Jasmine teas are usually made using Green tea as a base, to which the flowers are added. The floral aroma of a good quality variety is exquisite and as you drink the pale yellow, almost colourless brew, you can just lose yourself in a timeless bubble. This is quite often the most appealing Chinese tea to those of you who are traditional Indian Black tea drinkers. The taste is a subtle sweetness with a persistent floral aftertaste and the aroma is gorgeous. Loose leaf Jasmine is the best. The leaves are an art form in themselves; the makers will twist, curl, roll or even tie the leaves together in a small bunch. In China, tea drinking is done with all of the senses, not just taste, which is why the producers go to such extraordinary lengths.

The very best Jasmine teas are made using leaves that are picked between the middle of March and the end of May and combined with blossom that is picked exclusively during May as that is the time when they are at their most fragrant. Traditional production methods involve layering the leaves and the blossoms so that the flavour and aroma permeates the leaves. Nowadays, the blossoms are usually placed in a stream of hot air to extract the essential taste; the aromatic hot air is then passes through and over the leaves in order to give an intense flavour. The blossoms are then simply added as decoration.

Jasmine tea has been documented for over 800 years and in common with most tea types, has its origins in China. How it was invented is not known, it may have been by accident or design. Unlike most of the other tea types, I have not come across any legends that explain why and how it was created – I am sure there must be some out there!

Since it is normally based on Green tea, Jasmine tea has much the same health benefits as the latter.
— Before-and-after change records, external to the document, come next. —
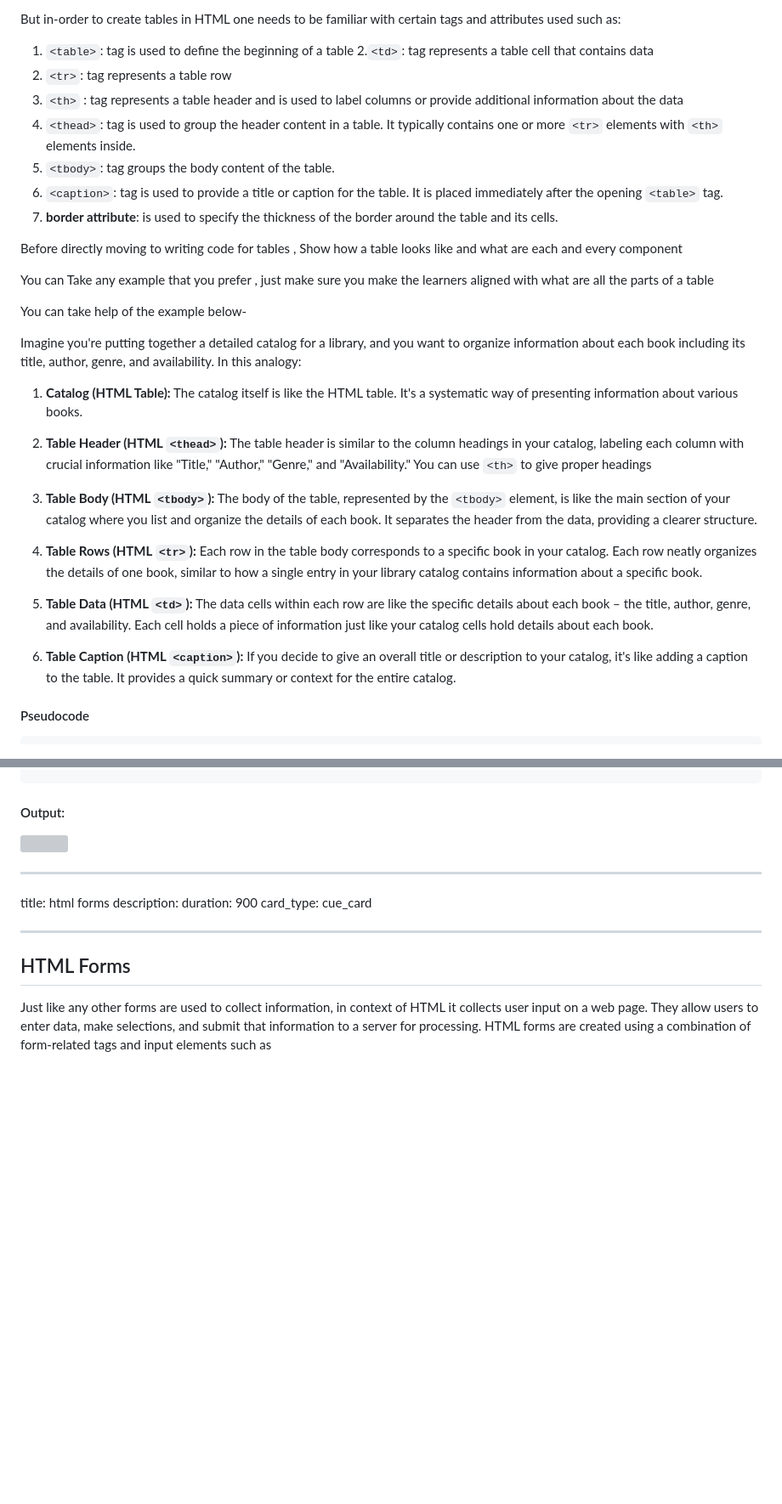
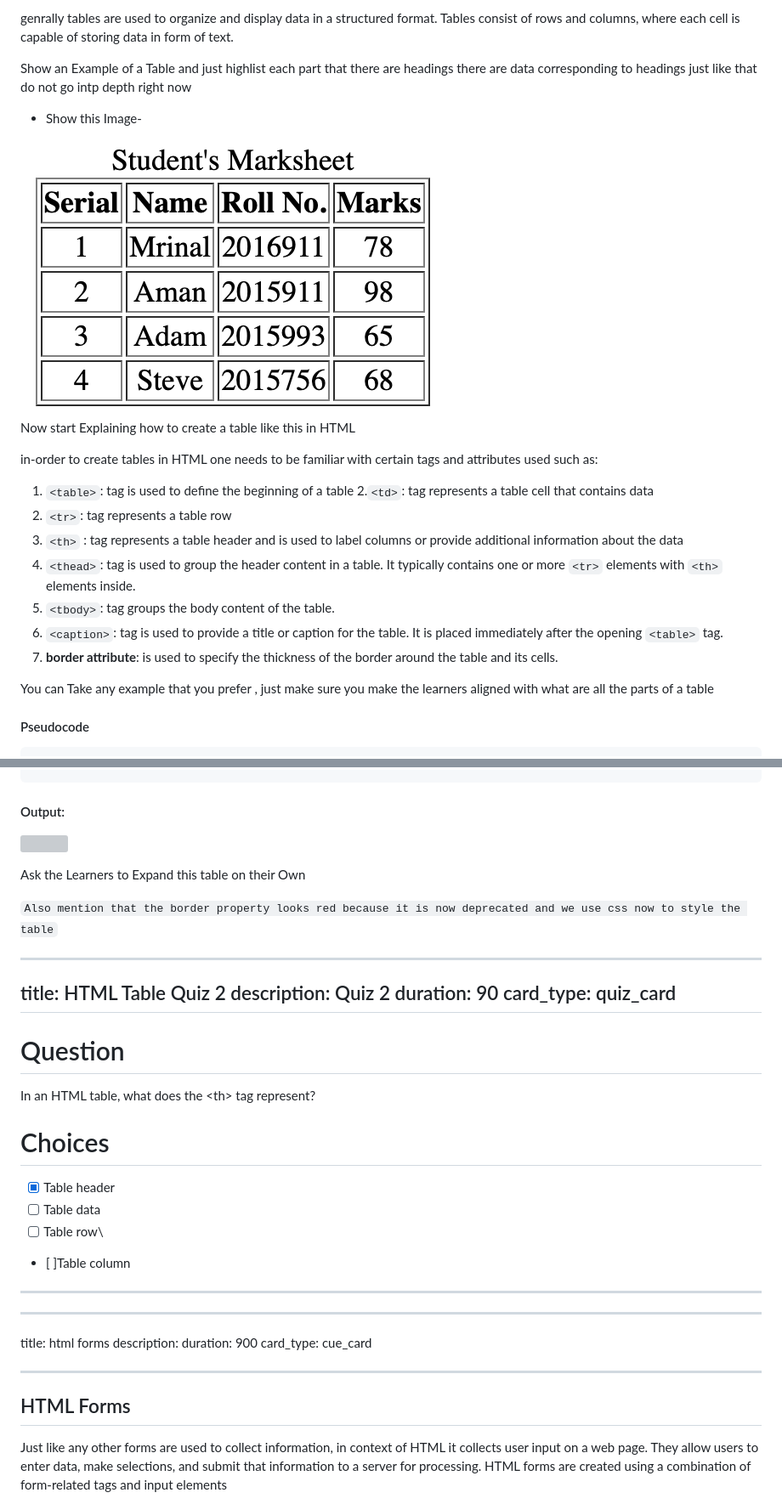
Before and after one commit to mrinal1224/All-Lecture-Scripts-and-Assets, a Markdown page: Lec-2 (HTML Lists Tables and Forms)/script.md, 2 parts joined by grey strips. Shown at 85% size. Drawn GitHub-style; pictures changed too: Lec-2 (HTML Lists Tables and Forms)/TableImage.png (added); blank space fills up the shorter version; grey boxes are pictures that could not be loaded.

```diff
--- a/Lec-2 (HTML Lists Tables and Forms)/script.md
+++ b/Lec-2 (HTML Lists Tables and Forms)/script.md
@@ -151,5 +174,17 @@ We gnerally tables are used to organize and display data in a structured format.
 
-But in-order to create tables in HTML one needs to be familiar with certain tags and attributes used such as:
+
+genrally tables are used to organize and display data in a structured format. Tables consist of rows and columns, where each cell is capable of storing data in form of text.
+
+Show an Example of a Table and just highlist each part that there are headings there are data corresponding to headings just like that do not go intp depth right now
+
+* Show this Image-
+
+<img src='./TableImage.png'/>
+
+
+Now start Explaining how to create a table like this in HTML
+
+ in-order to create tables in HTML one needs to be familiar with certain tags and attributes used such as:
 
 1. `<table>`: tag is used to define the beginning of a table 2.`<td>`: tag represents a table cell that contains data
 2. `<tr>`: tag represents a table row
@@ -159,26 +194,9 @@ But in-order to create tables in HTML one needs to be familiar with certain tags
 6. `<caption>`: tag is used to provide a title or caption for the table. It is placed immediately after the opening `<table>` tag.
 7. **border attribute**: is used to specify the thickness of the border around the table and its cells.
 
-Before directly moving to writing code for tables , Show how a table looks like and what are each and every component
 
 You can Take any example that you prefer , just make sure you make the learners aligned with what are all the parts of a table
 
-You can take help of the example below-
-
-Imagine you're putting together a detailed catalog for a library, and you want to organize information about each book including its title, author, genre, and availability. In this analogy:
-
-1. **Catalog (HTML Table):** The catalog itself is like the HTML table. It's a systematic way of presenting information about various books.
-
-2. **Table Header (HTML `<thead>`):** The table header is similar to the column headings in your catalog, labeling each column with crucial information like "Title," "Author," "Genre," and "Availability."
-   You can use `<th>` to give proper headings
-
-3. **Table Body (HTML `<tbody>`):** The body of the table, represented by the `<tbody>` element, is like the main section of your catalog where you list and organize the details of each book. It separates the header from the data, providing a clearer structure.
-
-4. **Table Rows (HTML `<tr>`):** Each row in the table body corresponds to a specific book in your catalog. Each row neatly organizes the details of one book, similar to how a single entry in your library catalog contains information about a specific book.
-
-5. **Table Data (HTML `<td>`):** The data cells within each row are like the specific details about each book – the title, author, genre, and availability. Each cell holds a piece of information just like your catalog cells hold details about each book.
-
-6. **Table Caption (HTML `<caption>`):** If you decide to give an overall title or description to your catalog, it's like adding a caption to the table. It provides a quick summary or context for the entire catalog.
 
 #### Pseudocode
 
@@ -219,6 +237,27 @@ Imagine you're putting together a detailed catalog for a library, and you want t
 
 ![](https://d2beiqkhq929f0.cloudfront.net/public_assets/assets/000/049/120/original/upload_051534e2f8bbaa444c5fff971dbba317.png?1695110359)
 
+
+Ask the Learners to Expand this table on their Own
+
+`Also mention that the border property looks red because it is now deprecated and we use css now to style the table`
+
+---
+title: HTML Table Quiz 2
+description: Quiz 2
+duration: 90
+card_type: quiz_card
+---
+# Question
+In an HTML table, what does the \<th> tag represent?
+# Choices
+
+- [x] Table header
+- [ ] Table data
+- [ ] Table row\
+- [ ]Table column
+---
+
 ---
 
 title: html forms
@@ -230,5 +269,5 @@ card_type: cue_card
 
 ## HTML Forms
 
-Just like any other forms are used to collect information, in context of HTML it collects user input on a web page. They allow users to enter data, make selections, and submit that information to a server for processing. HTML forms are created using a combination of form-related tags and input elements such as
+Just like any other forms are used to collect information, in context of HTML it collects user input on a web page. They allow users to enter data, make selections, and submit that information to a server for processing. HTML forms are created using a combination of form-related tags and input elements
 
```
Also changed, not shown: other parts of Lec-2 (HTML Lists Tables and Forms)/script.md (+59 -15 lines), Lec-2 (HTML Lists Tables and Forms)/postRead.md (+3 -3 lines), Lec-2 (HTML Lists Tables and Forms)/OrderedListOutput.png (added), 1 other file.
Green tea is claimed to be good for digestion, your heart and even halitosis! The best documented benefit however, is against cancer. It has high levels of antioxidants such as epigallocatechin gallate (EGCG). This is one of a group of chemicals called flavonoids which are known to destroy the reactive molecules called free radicals (oxidants) that are created in the body. These oxidants are implicated in the formation of cancer and with heart attacks so Jasmine tea is a pleasant way to help your body deal with these. It is not a magic cure-all as some tea sellers would have you believe but when included as part of a healthy lifestyle, it may help. Judging by the research, which really needs to be more extensive and controlled in order to be clinically reliable in my opinion, it is not going to hinder. So for those who are not keen on the sometimes ‘grassy’ taste of green tea, jasmine is a potentially healthy and tastier alternative.

Here in the west, many other flavoured teas have been developed, for example mint tea. These are not authentically Chinese and often disguise the fact that the tea is stale. That is fine if you are not serious about tea however to experience this beverage in its full glory, buy it loose, fresh and unadulterated. It can be difficult to find top quality brands if you live outside of a big city, but that is where the internet comes in. There are many retailers of this wonderful product online, however choose carefully. Pure, loose and organic is the best but not the cheapest. If you do buy the cheapest that you find, you really will be missing out.

  • Добавить ВКонтакте заметку об этой странице
  • Мой Мир
  • Facebook
  • Twitter
  • LiveJournal
  • MySpace
  • FriendFeed
  • В закладки Google
  • Google Buzz
  • Яндекс.Закладки
  • LinkedIn
  • Reddit
  • StumbleUpon
  • Technorati
  • del.icio.us
  • Digg
  • БобрДобр
  • MisterWong.RU
  • Memori.ru
  • МоёМесто.ru
  • Сто закладок

Leave a Reply

November 2019
M T W T F S S
« May    
 123
45678910
11121314151617
18192021222324
252627282930  
Recent Posts